The U.S. and its allies must unite for common defense
As China builds toward its ambition of becoming the world’s military hegemon, it is important to pause and consider how its virulent reaction to the July 12 Permanent Court of Arbitration’s denial of its “historic” claims to the South China Sea previews how “Pax Sinica” will threaten democracies.
To thwart China’s military and anti-democratic ambitions, it is now critical that the United States lead its Asian allies in devising a South China Sea strategy that militarily secures its regions vital to the U.S. and its allies.
For decades Communist China has insisted that its claims to most of the South China Sea are based on its “historic” “nine-dash line” that it inherited from the previous Nationalist regime. But only since about 2011 has it commenced an increasingly militarized campaign to enforce its claims.
China’s actions include building seven new bases in the Spratly Islands, in the largest amphibious power projection operation since Gen. Douglas McArthur’s 1950 landing at Inchon. China has deployed new weapons to its bases, has signaled its intention to build on Scarborough Shoal, build new information networks to assist weapon targeting, and now threatens to impose an Air Defense Identification Zone and to undertake greater military “patrol” enforcement activities.
Far from seeking historic rights, global strategic objectives drive China’s desire to control the South China Sea. These include the creation of a “lake” to protect its nuclear missile-carrying submarines, assuring global maritime access for its future aircraft carrier and amphibious projection fleets, placing greater strategic pressure on Taiwan, and assuring access to deep space and the moon from its new space base on Hainan Island. Beijing will also link its South China Sea bases to future bases in the Indian Ocean to protect the southern flank of its economic-political projection to Central Asia and Europe, in keeping with Chinese leader Xi Jinping’s “One Belt, One Road” strategy.
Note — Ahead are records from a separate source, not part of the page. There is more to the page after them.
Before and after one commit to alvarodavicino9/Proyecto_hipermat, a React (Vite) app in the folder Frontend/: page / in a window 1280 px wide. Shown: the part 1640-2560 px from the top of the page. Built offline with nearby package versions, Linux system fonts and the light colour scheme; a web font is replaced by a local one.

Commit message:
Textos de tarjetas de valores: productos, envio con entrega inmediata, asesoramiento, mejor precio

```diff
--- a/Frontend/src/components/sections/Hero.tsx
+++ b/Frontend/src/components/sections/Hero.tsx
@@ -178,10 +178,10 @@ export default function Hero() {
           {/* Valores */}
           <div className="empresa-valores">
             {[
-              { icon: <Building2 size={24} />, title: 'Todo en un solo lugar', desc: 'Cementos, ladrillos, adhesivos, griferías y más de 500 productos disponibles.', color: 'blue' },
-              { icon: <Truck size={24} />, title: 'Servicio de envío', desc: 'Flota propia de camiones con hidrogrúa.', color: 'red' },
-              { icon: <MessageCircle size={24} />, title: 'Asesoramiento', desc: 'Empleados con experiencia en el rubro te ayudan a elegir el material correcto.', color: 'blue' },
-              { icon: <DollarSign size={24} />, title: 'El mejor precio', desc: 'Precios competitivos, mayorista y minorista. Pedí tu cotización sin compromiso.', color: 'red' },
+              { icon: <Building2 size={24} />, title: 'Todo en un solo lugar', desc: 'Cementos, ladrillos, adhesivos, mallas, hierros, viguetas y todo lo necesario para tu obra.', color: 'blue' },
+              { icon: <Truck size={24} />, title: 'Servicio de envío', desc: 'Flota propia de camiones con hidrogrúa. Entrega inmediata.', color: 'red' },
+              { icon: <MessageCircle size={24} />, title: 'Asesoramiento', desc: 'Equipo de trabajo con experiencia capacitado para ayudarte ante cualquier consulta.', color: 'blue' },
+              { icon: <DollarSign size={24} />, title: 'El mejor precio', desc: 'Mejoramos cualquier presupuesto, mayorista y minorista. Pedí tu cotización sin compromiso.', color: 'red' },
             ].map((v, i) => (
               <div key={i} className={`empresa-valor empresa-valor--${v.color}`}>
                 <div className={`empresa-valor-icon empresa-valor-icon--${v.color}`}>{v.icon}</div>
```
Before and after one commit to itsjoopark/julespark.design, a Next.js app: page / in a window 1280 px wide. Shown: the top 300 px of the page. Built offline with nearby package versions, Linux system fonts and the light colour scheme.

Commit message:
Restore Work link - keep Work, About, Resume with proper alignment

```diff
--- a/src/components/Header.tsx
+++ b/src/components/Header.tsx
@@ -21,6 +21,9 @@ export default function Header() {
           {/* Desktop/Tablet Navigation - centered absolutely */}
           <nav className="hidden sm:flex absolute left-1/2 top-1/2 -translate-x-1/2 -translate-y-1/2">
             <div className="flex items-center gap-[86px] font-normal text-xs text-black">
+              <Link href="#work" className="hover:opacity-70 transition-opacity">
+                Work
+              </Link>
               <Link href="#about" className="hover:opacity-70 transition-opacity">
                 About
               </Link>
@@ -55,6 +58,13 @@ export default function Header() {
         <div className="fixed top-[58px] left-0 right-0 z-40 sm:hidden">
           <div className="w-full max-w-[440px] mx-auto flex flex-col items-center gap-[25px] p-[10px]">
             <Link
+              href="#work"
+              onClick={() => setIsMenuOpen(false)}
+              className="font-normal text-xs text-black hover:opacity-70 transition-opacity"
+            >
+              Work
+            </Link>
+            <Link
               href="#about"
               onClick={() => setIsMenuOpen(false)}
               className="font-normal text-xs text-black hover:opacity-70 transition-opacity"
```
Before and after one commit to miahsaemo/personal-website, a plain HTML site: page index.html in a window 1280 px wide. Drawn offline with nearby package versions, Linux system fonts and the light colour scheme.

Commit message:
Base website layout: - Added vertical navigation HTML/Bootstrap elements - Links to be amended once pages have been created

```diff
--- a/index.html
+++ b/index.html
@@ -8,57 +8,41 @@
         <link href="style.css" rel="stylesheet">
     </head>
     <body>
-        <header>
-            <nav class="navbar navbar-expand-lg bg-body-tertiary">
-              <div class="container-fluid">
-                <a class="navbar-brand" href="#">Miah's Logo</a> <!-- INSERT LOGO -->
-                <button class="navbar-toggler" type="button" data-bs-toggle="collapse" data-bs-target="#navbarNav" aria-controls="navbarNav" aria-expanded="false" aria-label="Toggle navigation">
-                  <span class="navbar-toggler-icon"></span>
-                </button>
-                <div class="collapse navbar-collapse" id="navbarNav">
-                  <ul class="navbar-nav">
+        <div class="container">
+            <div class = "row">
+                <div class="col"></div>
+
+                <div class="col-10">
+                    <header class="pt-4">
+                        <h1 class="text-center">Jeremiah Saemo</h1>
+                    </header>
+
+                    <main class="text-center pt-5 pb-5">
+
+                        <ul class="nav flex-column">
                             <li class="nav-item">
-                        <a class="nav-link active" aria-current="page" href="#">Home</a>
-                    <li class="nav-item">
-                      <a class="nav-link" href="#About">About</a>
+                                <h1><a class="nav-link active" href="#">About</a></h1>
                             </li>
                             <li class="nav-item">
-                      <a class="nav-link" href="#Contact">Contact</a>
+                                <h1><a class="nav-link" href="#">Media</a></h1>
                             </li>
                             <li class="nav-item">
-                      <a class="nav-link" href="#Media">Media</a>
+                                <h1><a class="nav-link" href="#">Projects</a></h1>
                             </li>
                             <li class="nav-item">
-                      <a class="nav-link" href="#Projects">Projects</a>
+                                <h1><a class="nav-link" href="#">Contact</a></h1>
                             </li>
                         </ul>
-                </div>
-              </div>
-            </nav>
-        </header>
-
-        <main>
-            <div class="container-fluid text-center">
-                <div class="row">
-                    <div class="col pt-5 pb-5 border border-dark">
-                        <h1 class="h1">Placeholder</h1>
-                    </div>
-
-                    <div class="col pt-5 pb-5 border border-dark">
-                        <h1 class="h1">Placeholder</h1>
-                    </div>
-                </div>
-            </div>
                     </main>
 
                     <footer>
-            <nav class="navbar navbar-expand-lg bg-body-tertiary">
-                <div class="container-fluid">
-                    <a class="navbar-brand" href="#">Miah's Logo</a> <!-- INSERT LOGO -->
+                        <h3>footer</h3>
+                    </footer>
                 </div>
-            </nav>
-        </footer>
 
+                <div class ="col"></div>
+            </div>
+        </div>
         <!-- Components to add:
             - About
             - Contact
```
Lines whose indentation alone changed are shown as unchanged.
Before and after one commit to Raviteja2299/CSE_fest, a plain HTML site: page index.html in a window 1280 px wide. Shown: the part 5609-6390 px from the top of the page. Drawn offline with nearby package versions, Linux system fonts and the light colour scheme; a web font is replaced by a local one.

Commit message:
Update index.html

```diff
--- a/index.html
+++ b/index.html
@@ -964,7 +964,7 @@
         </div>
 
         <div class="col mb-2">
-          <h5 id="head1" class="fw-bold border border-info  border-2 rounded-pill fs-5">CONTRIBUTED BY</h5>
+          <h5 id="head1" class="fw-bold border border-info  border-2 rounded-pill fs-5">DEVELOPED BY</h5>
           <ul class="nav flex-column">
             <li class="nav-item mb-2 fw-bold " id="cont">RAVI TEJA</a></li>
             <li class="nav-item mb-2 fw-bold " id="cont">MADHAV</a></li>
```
Achievement of these ambitions, perhaps by the 2040s, requires increasing political, economic and military submission to Beijing. It can buy off weaker states in Central Asia, Africa and Latin America with massive investment, but global military projection and space control are required to displace American-led military networks in Asia, the Middle East and Europe.
China does not explain its aggression in the South China Sea in these terms. Instead, since the early 1990s Beijing has been happy to discuss but never agree to the Association of Southeast Asian Nations desire that it join a code of conduct, intended to avoid potential military crises. Starting in 2010, when the Obama administration elevated its activism to join ASEAN and then engage China bilaterally about its aggression, Beijing has responded with increasing truculence, mobilizing its diplomatic and propaganda organs to portray Washington as the aggressor.
In 2013, out of frustration, the Philippines initiated its long-shot case before the Permanent Court of Arbitration to contest the basis for China’s claims under the Law of the Sea Treaty. The court rejected outright Beijing’s “nine-dash line” and declared illegal its new island base on Mischief Reef, within the Philippines 200 nautical-mile exclusive economic zone.
Stating clearly Beijing’s rejection of this ruling to visiting U.S. Chief of Naval Operations Adm. John Richardson, on July 18, Chinese Navy Commander Adm. Wu Shengli declared, “We will never stop our construction on the Nansha [Spratly] Islands halfway .” We will never sacrifice our sovereignty and interests in the South China Sea.” Adm. Richardson’s response to this challenge is unknown.
China’s reaction to this ruling is consistent with its previous rejection of legal or political constraints to its national interests that threaten others, like its blatant proliferation of missile and nuclear technologies. Allowing Beijing to flout the Permanent Court of Arbitration’s ruling in the South China Sea will only embolden it to continue to reject international “rules,” which most countries accept to sustain order. And Beijing will then impose control over sea lanes handling about 25 percent of shipping traffic to the United States.
As during the Cold War, the United States and other democracies have little choice but to unite and defend what is vital. Washington and Manila should lead a legal and political campaign to convince Beijing to turn over Mischief Reef to the Philippines and cede its other Spratly Group bases to United Nations control. It is also necessary to arm the Philippines sufficiently to defend Palawan, retaliate against Chinese attacks from their Spratly Group bases and deter China from building an additional base on Scarborough Shoal.
In promoting such a strategy, the United States and its allies must be prepared to be tested by China. Accordingly, we must have sufficient forces deployed along with allies that it becomes clear to China that we are prepared to respond to any offensive actions by China. That is a core principle of deterrence.
This column was originally published in The Washington Times.